**YOUR INSTRUCTIONS**
Examine the entries and show every line in which the word "Repo" is found.

____

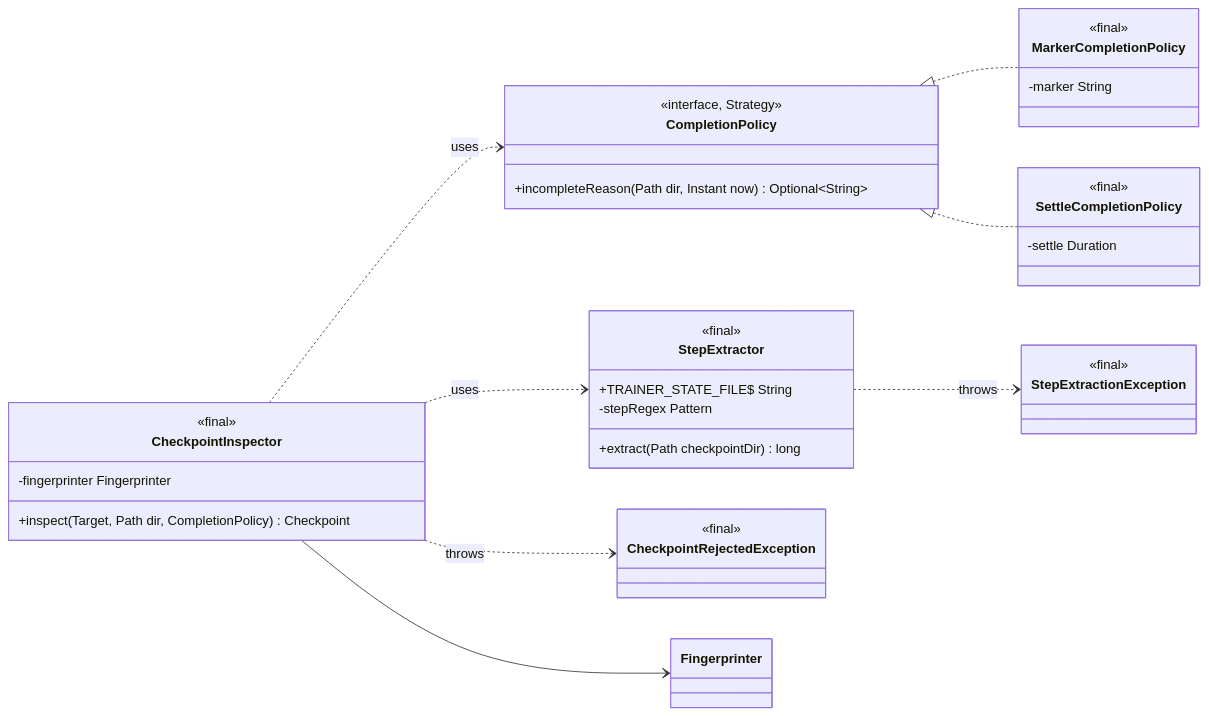
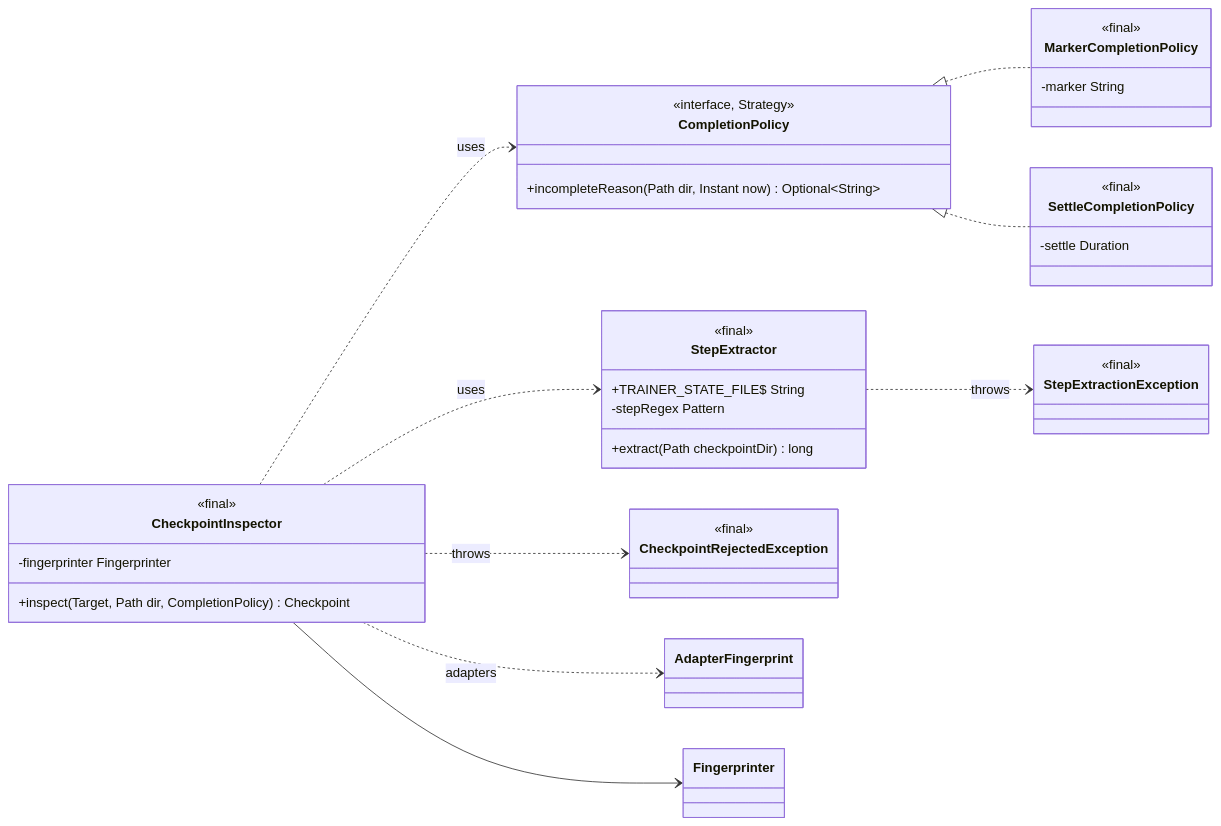
The fifth of 9 diagrams in docs/uml/class-diagram.md (ritikmahy5/draftwatch), drawn with Mermaid before and after one commit. The commit also changed other lines of this file and 1 other file, not shown here.

Commit message:
docs: describe adapter identity in SPEC and class diagram

````diff
--- a/docs/uml/class-diagram.md
+++ b/docs/uml/class-diagram.md
@@ -503,38 +509,39 @@
 ```mermaid
 classDiagram
   direction LR
 
   class CheckpointInspector {
     <<final>>
     -fingerprinter Fingerprinter
     +inspect(Target, Path dir, CompletionPolicy) Checkpoint
   }
   class CompletionPolicy {
     <<interface, Strategy>>
     +incompleteReason(Path dir, Instant now) Optional~String~
   }
   class MarkerCompletionPolicy {
     <<final>>
     -marker String
   }
   class SettleCompletionPolicy {
     <<final>>
     -settle Duration
   }
   class StepExtractor {
     <<final>>
     +TRAINER_STATE_FILE$ String
     -stepRegex Pattern
     +extract(Path checkpointDir) long
   }
   class CheckpointRejectedException { <<final>> }
   class StepExtractionException { <<final>> }
 
   CompletionPolicy <|.. MarkerCompletionPolicy
   CompletionPolicy <|.. SettleCompletionPolicy
   CheckpointInspector ..> CompletionPolicy : uses
+  CheckpointInspector ..> AdapterFingerprint : adapters
   CheckpointInspector ..> StepExtractor : uses
   CheckpointInspector --> Fingerprinter
   CheckpointInspector ..> CheckpointRejectedException : throws
   StepExtractor ..> StepExtractionException : throws
 ```
````
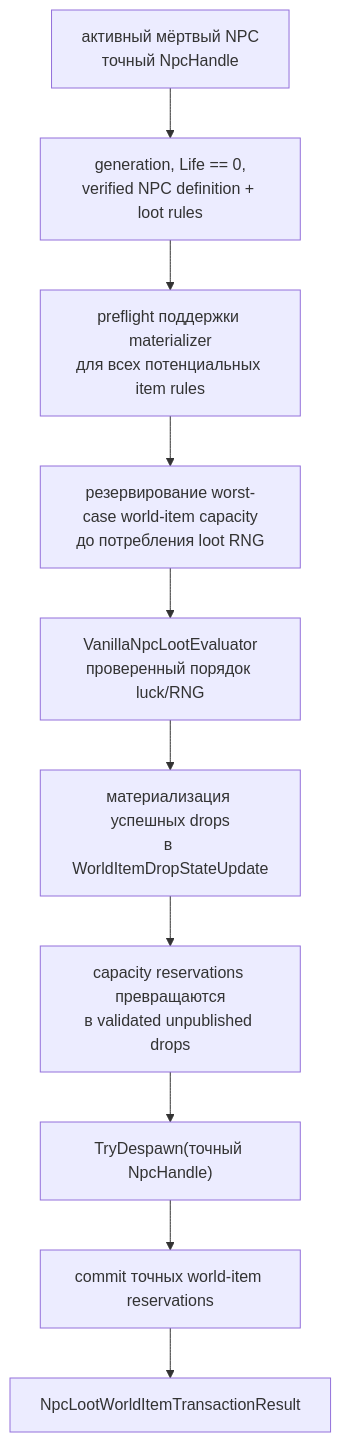
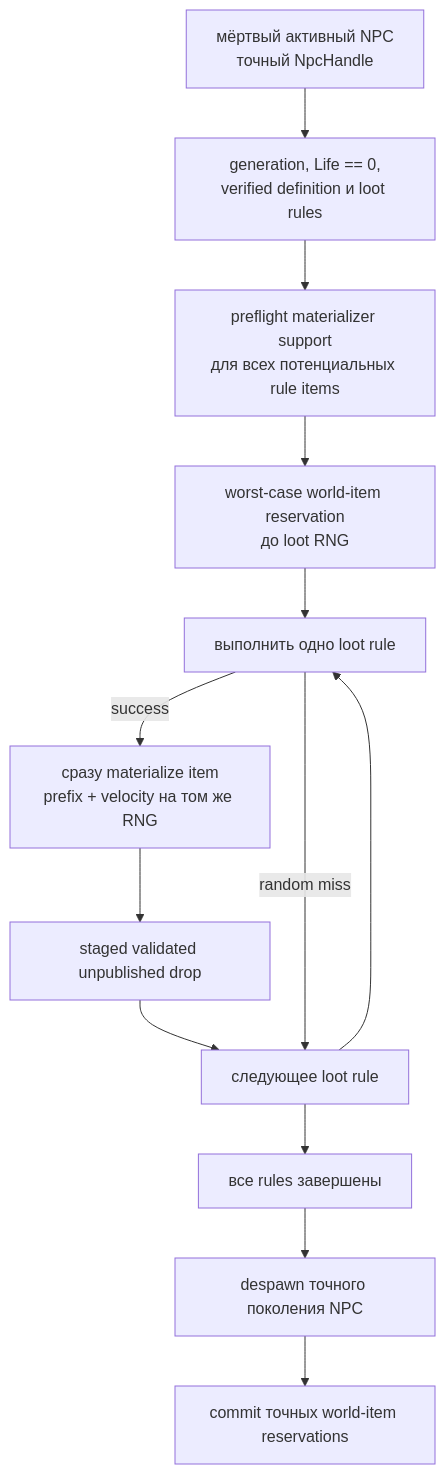
One commit to VegaKernel/TerraRuntime changed the diagram in docs/ru/npc-death-loot-finalization.md. Above: the diagram before and after it, drawn with Mermaid. The commit also changed other lines of this file and 13 other files, not shown here.

First line of the commit message:
Gameplay: materialize Blue Slime loot with vanilla RNG ordering

````diff
--- a/docs/ru/npc-death-loot-finalization.md
+++ b/docs/ru/npc-death-loot-finalization.md
@@ -12,12 +7,15 @@
 ```mermaid
 flowchart TD
-    Dead["активный мёртвый NPC\nточный NpcHandle"] --> Validate["generation, Life == 0,\nverified NPC definition + loot rules"]
-    Validate --> Support["preflight поддержки materializer\nдля всех потенциальных item rules"]
-    Support --> Capacity["резервирование worst-case world-item capacity\nдо потребления loot RNG"]
-    Capacity --> Loot["VanillaNpcLootEvaluator\nпроверенный порядок luck/RNG"]
-    Loot --> Materialize["материализация успешных drops\nв WorldItemDropStateUpdate"]
-    Materialize --> Stage["capacity reservations превращаются\nв validated unpublished drops"]
-    Stage --> Despawn["TryDespawn(точный NpcHandle)"]
+    Dead["мёртвый активный NPC\nточный NpcHandle"] --> Validate["generation, Life == 0,\nverified definition и loot rules"]
+    Validate --> Support["preflight materializer support\nдля всех потенциальных rule items"]
+    Support --> Capacity["worst-case world-item reservation\nдо loot RNG"]
+    Capacity --> Rule["выполнить одно loot rule"]
+    Rule -->|success| Materialize["сразу materialize item\nprefix + velocity на том же RNG"]
+    Materialize --> Stage["staged validated unpublished drop"]
+    Stage --> Next["следующее loot rule"]
+    Rule -->|random miss| Next
+    Next --> Rule
+    Next --> Done["все rules завершены"]
+    Done --> Despawn["despawn точного поколения NPC"]
     Despawn --> Commit["commit точных world-item reservations"]
-    Commit --> Result["NpcLootWorldItemTransactionResult"]
 ```
````
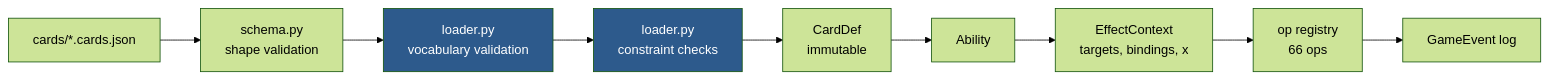
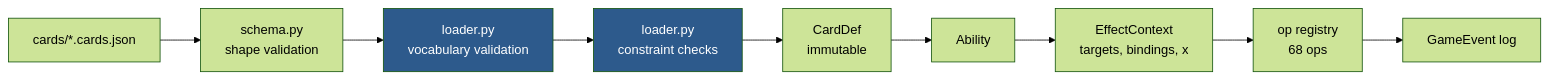
The diagram in docs/card-dsl.md (TylerGauntlett/commander-blitz), drawn with Mermaid (forest theme) before and after one commit. The commit also changed other lines of this file and 6 other files, not shown here.

````diff
--- a/docs/card-dsl.md
+++ b/docs/card-dsl.md
@@ -6,14 +6,14 @@
 ```mermaid
 flowchart LR
     json["cards/*.cards.json"] --> pydantic["schema.py<br/>shape validation"]
     pydantic --> vocab["loader.py<br/>vocabulary validation"]
     vocab --> constraints["loader.py<br/>constraint checks"]
     constraints --> carddef["CardDef<br/>immutable"]
     carddef --> ability["Ability"]
     ability --> ctx["EffectContext<br/>targets, bindings, x"]
-    ctx --> ops["op registry<br/>66 ops"]
+    ctx --> ops["op registry<br/>68 ops"]
     ops --> events["GameEvent log"]
 
     style vocab fill:#2d5a8c,color:#fff
     style constraints fill:#2d5a8c,color:#fff
 ```
````
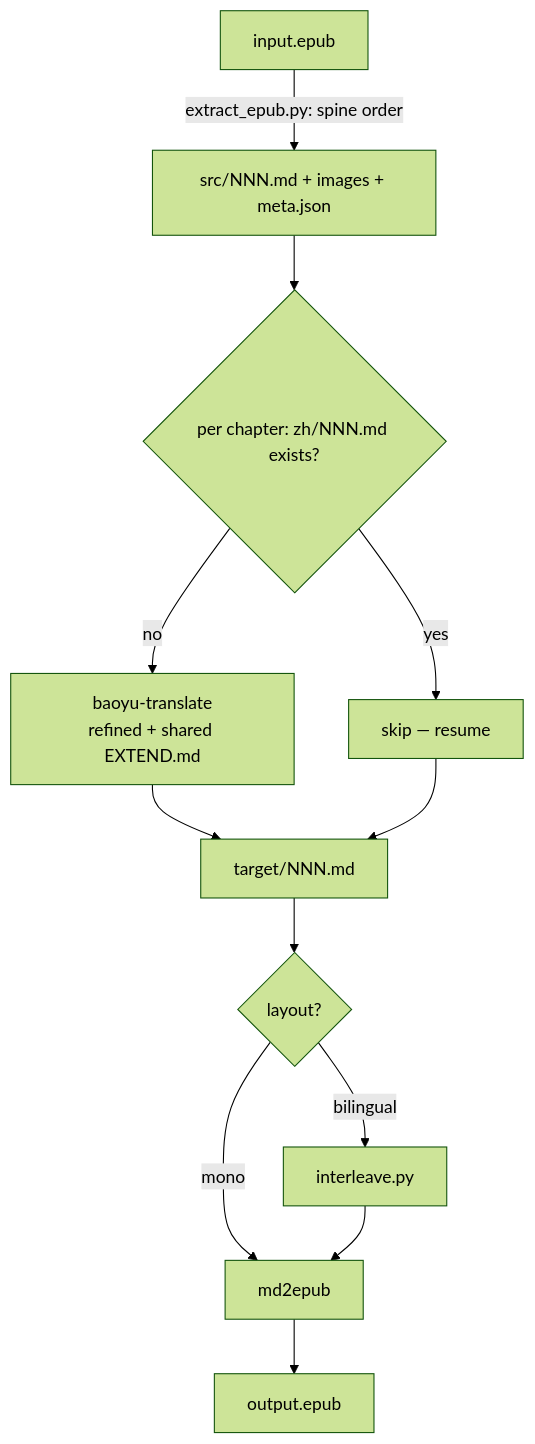
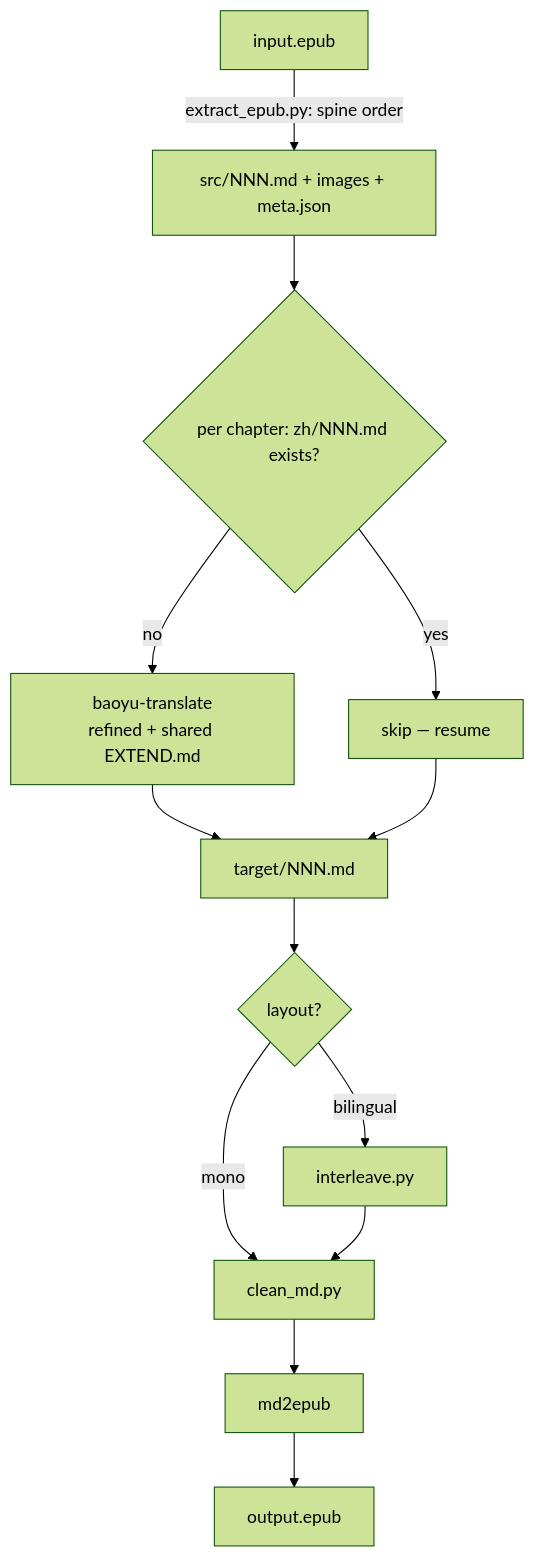
One commit to yuchou87/skills changed the diagram in epub-translate/README.md. Above: the diagram before and after it, drawn with Mermaid (forest theme). The commit also changed other lines of this file and 3 other files, not shown here.

First line of the commit message:
epub-translate: add clean_md.py packaging pass (v1.2.0)

````diff
--- a/epub-translate/README.md
+++ b/epub-translate/README.md
@@ -72,13 +72,14 @@
 ```mermaid
 flowchart TD
     A[input.epub] -->|extract_epub.py: spine order| B[src/NNN.md + images + meta.json]
     B --> C{per chapter: zh/NNN.md exists?}
     C -->|yes| D[skip — resume]
     C -->|no| E[baoyu-translate<br/>refined + shared EXTEND.md]
     E --> F[target/NNN.md]
     D --> F
     F --> G{layout?}
-    G -->|mono| H[md2epub]
-    G -->|bilingual| I[interleave.py] --> H
+    G -->|mono| K[clean_md.py]
+    G -->|bilingual| I[interleave.py] --> K
+    K --> H[md2epub]
     H --> J[output.epub]
 ```
````
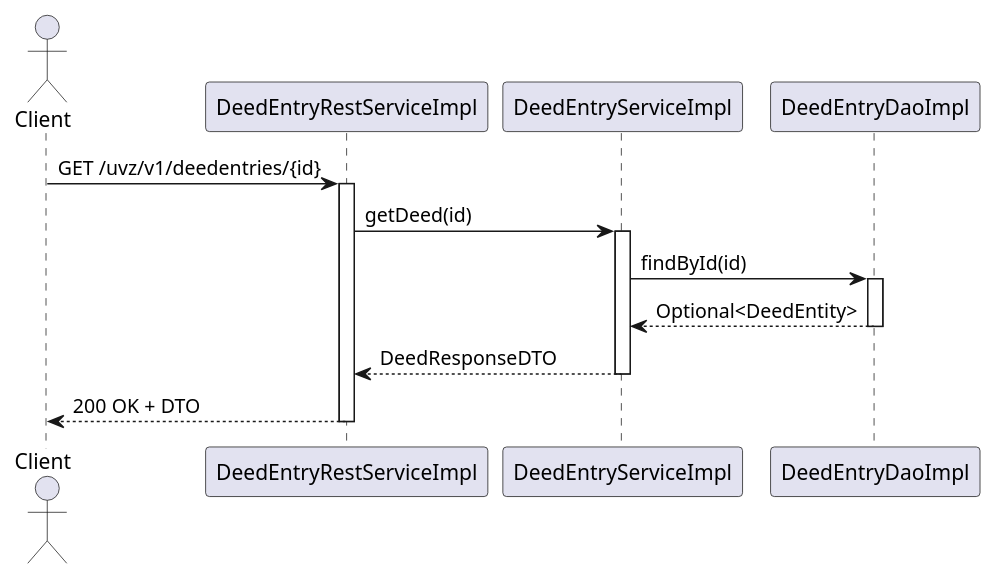
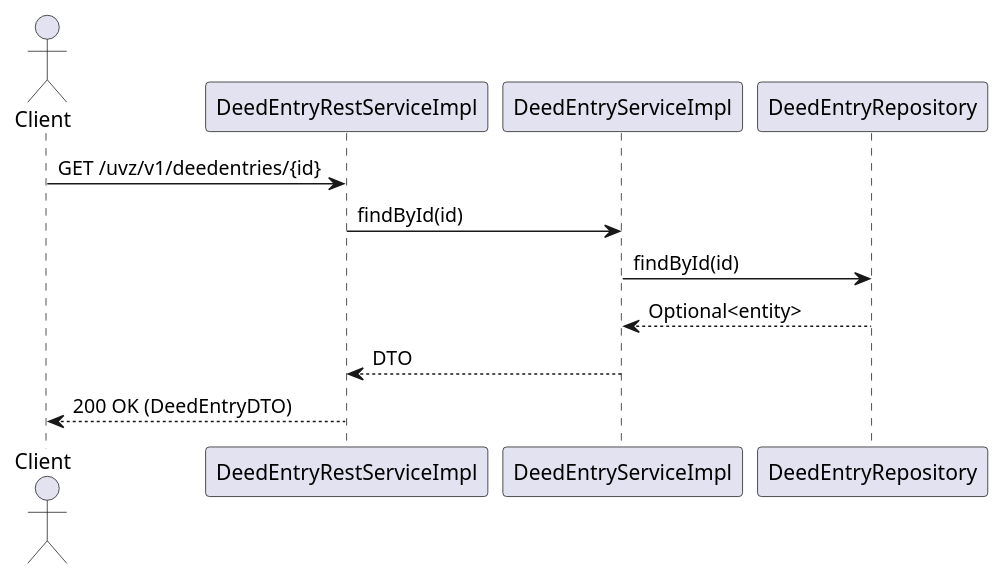
Before and after one commit to aymenmastouri/aicodegencrew: the fourth of 7 diagrams in knowledge/architecture/arc42/06-part1-api-flows.md, drawn with PlantUML. The commit also changed other lines of this file and 28 other files, not shown here.

Commit message:
[aicodegencrew] phase3_architecture_synthesis completed - 2026-02-09 18:15:23

````diff
--- a/knowledge/architecture/arc42/06-part1-api-flows.md
+++ b/knowledge/architecture/arc42/06-part1-api-flows.md
@@ -147,21 +127,15 @@
 ```plantuml
 @startuml
 actor Client
-participant DeedEntryRestServiceImpl as RestCtrl
-participant DeedEntryServiceImpl as Service
-participant DeedEntryDaoImpl as Repo
+participant DeedEntryRestServiceImpl as Ctrl
+participant DeedEntryServiceImpl as Svc
+participant DeedEntryRepository as Repo
 
-Client -> RestCtrl: GET /uvz/v1/deedentries/{id}
-activate RestCtrl
-RestCtrl -> Service: getDeed(id)
-activate Service
-Service -> Repo: findById(id)
-activate Repo
-Repo --> Service: Optional<DeedEntity>
-deactivate Repo
-Service --> RestCtrl: DeedResponseDTO
-deactivate Service
-RestCtrl --> Client: 200 OK + DTO
-deactivate RestCtrl
+Client -> Ctrl: GET /uvz/v1/deedentries/{id}
+Ctrl -> Svc: findById(id)
+Svc -> Repo: findById(id)
+Repo --> Svc: Optional<entity>
+Svc --> Ctrl: DTO
+Ctrl --> Client: 200 OK (DeedEntryDTO)
 @enduml
 ```
````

____

**EXERCISE RESULT**
-participant DeedEntryDaoImpl as Repo
+participant DeedEntryRepository as Repo
-Service -> Repo: findById(id)
-activate Repo
-Repo --> Service: Optional<DeedEntity>
-deactivate Repo
+Svc -> Repo: findById(id)
+Repo --> Svc: Optional<entity>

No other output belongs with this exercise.